Exercise prompt: Below is a block of records; repeat all of them exactly.

(Web page edit records)
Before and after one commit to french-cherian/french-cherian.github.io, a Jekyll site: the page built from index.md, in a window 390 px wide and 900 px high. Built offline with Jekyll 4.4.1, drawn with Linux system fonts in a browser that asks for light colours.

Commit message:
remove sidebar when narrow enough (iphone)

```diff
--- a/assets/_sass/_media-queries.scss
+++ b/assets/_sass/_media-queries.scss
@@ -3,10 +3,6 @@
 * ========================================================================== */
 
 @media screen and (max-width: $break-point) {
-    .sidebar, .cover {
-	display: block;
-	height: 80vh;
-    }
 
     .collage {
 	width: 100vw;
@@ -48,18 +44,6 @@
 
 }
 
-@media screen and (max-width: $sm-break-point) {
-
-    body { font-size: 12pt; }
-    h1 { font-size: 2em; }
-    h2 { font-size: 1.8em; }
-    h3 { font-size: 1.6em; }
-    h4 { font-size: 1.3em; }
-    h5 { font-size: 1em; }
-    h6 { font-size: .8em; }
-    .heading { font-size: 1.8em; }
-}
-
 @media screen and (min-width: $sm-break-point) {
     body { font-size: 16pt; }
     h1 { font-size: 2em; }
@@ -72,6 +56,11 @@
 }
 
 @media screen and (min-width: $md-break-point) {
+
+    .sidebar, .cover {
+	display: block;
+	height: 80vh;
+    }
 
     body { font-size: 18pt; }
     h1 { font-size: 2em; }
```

Reply:
Before and after one commit to french-cherian/french-cherian.github.io, a Jekyll site: the page built from index.md, in a window 390 px wide and 900 px high. Built offline with Jekyll 4.4.1, drawn with Linux system fonts in a browser that asks for light colours.

Commit message:
remove sidebar when narrow enough (iphone)

```diff
--- a/assets/_sass/_media-queries.scss
+++ b/assets/_sass/_media-queries.scss
@@ -3,10 +3,6 @@
 * ========================================================================== */
 
 @media screen and (max-width: $break-point) {
-    .sidebar, .cover {
-	display: block;
-	height: 80vh;
-    }
 
     .collage {
 	width: 100vw;
@@ -48,18 +44,6 @@
 
 }
 
-@media screen and (max-width: $sm-break-point) {
-
-    body { font-size: 12pt; }
-    h1 { font-size: 2em; }
-    h2 { font-size: 1.8em; }
-    h3 { font-size: 1.6em; }
-    h4 { font-size: 1.3em; }
-    h5 { font-size: 1em; }
-    h6 { font-size: .8em; }
-    .heading { font-size: 1.8em; }
-}
-
 @media screen and (min-width: $sm-break-point) {
     body { font-size: 16pt; }
     h1 { font-size: 2em; }
@@ -72,6 +56,11 @@
 }
 
 @media screen and (min-width: $md-break-point) {
+
+    .sidebar, .cover {
+	display: block;
+	height: 80vh;
+    }
 
     body { font-size: 18pt; }
     h1 { font-size: 2em; }
```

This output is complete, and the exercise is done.